The essence of emancipatory storytelling is the continued presence of active traditions, wit, mentality, and even humor. Wisdom and the spirit need a space to live – whether that space is physical or intangible, oral or digital, 1: 1 or 1: ∞. Active presence resists erasure and oblivion by living in a story told by a mother to a daughter or told by a waitress to a customer; in the context of a restaurant, or a memory artifact.
Ferenj: A graphics memory in virtual reality is an exercise in emancipatory thought in resistance to cultural domination and otherness. Using photogrammetry, I captured fragments of memory that are usually not seen through the lens of high technology. These daily spaces of life and resistance – a convenience store, a local butcher, a fruit stand – form a counter-archive that goes against the defined and imposed blank narrative of my intersectional post-spatial identity. Instead, they present a narrative derived from snippets of family memories and stories; a tale drawn from what I knew to be true of Addis Ababa, and which contains pride, hope, cutting-edge technology and a host of possible futures.
Cultural archives, created in collaboration with Kidus Hailesilassie, recontextualizes the process of archiving dark consciousness, knowledge generation and technology through the prism of sankofa.
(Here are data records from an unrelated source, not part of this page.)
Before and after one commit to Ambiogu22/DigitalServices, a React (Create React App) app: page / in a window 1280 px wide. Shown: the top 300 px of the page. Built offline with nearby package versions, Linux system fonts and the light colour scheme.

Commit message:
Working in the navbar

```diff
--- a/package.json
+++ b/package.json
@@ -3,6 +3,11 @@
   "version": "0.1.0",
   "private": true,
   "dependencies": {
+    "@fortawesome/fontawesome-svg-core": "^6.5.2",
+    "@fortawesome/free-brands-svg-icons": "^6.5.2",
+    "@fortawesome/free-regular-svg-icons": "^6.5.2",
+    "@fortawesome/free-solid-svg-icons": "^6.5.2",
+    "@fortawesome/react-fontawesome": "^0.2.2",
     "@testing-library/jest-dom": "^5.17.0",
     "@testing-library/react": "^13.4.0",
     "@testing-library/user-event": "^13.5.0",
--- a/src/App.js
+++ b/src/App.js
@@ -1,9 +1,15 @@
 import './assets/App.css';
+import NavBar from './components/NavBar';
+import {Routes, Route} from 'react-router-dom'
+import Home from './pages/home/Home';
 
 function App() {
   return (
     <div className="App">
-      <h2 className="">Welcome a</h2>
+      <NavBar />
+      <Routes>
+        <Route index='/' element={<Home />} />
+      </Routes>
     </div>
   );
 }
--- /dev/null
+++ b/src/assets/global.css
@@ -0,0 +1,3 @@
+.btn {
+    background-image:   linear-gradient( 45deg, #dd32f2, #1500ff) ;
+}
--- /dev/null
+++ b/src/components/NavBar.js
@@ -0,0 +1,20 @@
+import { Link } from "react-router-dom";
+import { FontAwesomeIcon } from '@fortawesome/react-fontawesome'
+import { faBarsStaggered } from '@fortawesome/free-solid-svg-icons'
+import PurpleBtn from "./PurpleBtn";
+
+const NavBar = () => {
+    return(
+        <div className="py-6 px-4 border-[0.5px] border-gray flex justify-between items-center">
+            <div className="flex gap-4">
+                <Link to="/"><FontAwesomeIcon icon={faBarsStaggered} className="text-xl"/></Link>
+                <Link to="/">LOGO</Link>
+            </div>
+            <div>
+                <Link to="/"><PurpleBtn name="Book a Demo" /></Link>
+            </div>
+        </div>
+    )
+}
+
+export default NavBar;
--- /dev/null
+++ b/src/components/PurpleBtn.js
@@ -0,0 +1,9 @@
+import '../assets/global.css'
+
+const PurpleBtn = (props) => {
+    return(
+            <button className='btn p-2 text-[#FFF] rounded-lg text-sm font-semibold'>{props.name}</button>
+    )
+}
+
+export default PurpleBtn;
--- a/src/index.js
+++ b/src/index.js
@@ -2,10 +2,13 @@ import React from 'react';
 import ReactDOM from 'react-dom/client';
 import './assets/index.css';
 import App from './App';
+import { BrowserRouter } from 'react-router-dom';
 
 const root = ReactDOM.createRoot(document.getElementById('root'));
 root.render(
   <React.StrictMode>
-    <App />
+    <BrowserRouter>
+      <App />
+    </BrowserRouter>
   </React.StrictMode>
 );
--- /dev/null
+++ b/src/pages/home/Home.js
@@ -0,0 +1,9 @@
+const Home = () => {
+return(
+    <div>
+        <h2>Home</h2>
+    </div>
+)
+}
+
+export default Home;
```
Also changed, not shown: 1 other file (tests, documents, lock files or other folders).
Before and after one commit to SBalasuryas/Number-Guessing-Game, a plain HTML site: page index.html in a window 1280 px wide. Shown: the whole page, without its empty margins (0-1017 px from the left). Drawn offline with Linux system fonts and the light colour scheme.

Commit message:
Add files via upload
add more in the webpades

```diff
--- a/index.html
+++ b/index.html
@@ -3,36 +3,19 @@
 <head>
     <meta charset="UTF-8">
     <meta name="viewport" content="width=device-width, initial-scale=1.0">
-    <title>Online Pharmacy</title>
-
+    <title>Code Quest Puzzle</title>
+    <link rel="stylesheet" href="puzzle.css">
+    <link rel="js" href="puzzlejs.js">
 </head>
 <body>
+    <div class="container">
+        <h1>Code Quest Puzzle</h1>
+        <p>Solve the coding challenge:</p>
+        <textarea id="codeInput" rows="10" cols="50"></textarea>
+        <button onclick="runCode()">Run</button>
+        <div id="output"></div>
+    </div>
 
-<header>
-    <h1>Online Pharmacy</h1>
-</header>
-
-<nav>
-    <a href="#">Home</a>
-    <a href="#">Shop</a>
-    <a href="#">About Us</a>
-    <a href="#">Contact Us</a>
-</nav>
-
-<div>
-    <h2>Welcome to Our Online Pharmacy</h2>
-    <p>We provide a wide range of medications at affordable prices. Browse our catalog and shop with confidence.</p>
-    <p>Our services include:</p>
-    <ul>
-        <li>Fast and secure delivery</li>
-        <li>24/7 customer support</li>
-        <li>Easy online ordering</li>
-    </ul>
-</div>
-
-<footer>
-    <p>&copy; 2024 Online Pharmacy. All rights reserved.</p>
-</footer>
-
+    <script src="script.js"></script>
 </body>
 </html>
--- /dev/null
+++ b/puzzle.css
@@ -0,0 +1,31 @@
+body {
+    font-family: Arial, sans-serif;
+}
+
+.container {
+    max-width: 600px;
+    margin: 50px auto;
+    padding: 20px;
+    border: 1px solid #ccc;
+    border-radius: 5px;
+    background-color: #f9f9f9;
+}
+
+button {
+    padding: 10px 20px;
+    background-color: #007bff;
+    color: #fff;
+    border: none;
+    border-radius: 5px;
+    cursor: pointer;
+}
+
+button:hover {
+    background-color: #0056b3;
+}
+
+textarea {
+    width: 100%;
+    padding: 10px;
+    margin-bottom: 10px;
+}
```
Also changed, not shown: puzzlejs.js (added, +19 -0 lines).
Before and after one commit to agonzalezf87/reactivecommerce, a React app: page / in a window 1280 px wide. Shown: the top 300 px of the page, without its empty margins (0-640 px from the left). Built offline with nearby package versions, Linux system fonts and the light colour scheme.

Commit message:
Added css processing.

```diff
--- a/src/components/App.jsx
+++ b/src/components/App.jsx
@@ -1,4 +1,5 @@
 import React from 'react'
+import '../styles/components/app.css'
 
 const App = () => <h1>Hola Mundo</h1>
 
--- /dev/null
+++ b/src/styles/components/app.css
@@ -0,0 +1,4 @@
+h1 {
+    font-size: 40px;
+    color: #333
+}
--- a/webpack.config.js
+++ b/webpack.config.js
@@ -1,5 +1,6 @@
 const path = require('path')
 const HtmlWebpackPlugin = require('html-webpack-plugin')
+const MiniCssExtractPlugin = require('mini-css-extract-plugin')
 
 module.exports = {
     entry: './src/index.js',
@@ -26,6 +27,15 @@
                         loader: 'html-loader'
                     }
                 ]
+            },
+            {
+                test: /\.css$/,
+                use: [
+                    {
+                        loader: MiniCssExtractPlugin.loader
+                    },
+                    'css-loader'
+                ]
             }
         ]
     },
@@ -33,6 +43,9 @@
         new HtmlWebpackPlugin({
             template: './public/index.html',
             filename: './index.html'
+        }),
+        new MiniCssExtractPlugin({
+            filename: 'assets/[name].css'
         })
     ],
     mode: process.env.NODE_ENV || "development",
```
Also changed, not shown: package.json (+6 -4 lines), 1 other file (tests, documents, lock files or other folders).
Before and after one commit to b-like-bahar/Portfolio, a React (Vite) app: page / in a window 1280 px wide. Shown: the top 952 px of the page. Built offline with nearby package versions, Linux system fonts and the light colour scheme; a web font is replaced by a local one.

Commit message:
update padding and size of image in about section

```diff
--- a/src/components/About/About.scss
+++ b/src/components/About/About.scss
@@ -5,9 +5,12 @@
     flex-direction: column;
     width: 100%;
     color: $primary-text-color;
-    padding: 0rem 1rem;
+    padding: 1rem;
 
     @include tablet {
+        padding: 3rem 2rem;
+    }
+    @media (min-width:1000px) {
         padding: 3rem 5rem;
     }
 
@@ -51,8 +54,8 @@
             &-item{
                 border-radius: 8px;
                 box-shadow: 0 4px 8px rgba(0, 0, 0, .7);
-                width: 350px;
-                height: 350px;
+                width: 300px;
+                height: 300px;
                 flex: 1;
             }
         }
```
The Ghanaian concept of sankofa refers to an ideogram of the Adinkra writing system that describes the process of bringing elements of the past into the present in order to learn from them and move forward into the future. Emerging technologies such as artificial intelligence and machine vision are placed at the heart of the narrative and technical world designed to reframe the alphabetic characters of indigenous African writing systems as vessels for the generation of knowledge, technology and knowledge. African wisdom, and to enable the wisdom embedded in them. to thrive in a new dimension.
Survival is a collaboration between the Solomon R. Guggenheim Museum and e-flux Architecture.
Ainslee Alem Robson is an Ethiopian director and writer based in Los Angeles. Ferenj: graphics memory in virtual reality (2020) is her directorial debut.